Halle Pajol, a positive energy building, produces its electricity with 3500 m2 of photovoltaic panels | © Hemis / Alamy Stock Photo
Paul McQueen

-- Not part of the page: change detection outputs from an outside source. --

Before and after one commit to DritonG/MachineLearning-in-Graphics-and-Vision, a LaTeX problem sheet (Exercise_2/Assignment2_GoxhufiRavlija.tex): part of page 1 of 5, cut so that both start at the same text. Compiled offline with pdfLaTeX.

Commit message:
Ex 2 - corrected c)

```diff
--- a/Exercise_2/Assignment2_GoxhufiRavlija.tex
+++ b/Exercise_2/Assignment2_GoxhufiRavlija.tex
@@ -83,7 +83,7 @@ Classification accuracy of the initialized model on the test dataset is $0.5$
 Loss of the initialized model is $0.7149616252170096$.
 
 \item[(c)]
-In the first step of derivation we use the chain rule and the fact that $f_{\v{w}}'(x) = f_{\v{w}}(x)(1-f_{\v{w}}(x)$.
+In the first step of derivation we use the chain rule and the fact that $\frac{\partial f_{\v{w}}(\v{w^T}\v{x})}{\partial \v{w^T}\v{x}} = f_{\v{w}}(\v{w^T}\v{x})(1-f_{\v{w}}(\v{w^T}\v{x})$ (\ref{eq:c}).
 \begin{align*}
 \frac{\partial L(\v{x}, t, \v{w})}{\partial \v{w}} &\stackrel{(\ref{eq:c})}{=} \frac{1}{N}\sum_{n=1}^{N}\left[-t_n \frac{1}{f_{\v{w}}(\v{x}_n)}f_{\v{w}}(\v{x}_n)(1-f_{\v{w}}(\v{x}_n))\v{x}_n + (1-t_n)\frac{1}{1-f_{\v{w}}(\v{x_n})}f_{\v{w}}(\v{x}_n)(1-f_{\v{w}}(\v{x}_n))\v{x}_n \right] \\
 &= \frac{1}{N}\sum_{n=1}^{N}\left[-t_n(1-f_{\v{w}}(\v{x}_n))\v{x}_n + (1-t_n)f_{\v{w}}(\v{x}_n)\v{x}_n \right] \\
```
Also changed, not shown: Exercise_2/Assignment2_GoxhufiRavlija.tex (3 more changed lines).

Every Parisian has faced challenging moments: their faces crushed against an armpit in a rush-hour metro car, or the smell of a dozen drunken men’s urine rising off the pavement on a Tuesday morning. How about the din of a boulevard packed with angry drivers all slamming their horns with unrelenting (and likely unnecessary) fury? Not everyone is able to brush off these experiences as easily as the natives can, and an unfortunate number of Japanese travelers are falling prey to Paris Syndrome.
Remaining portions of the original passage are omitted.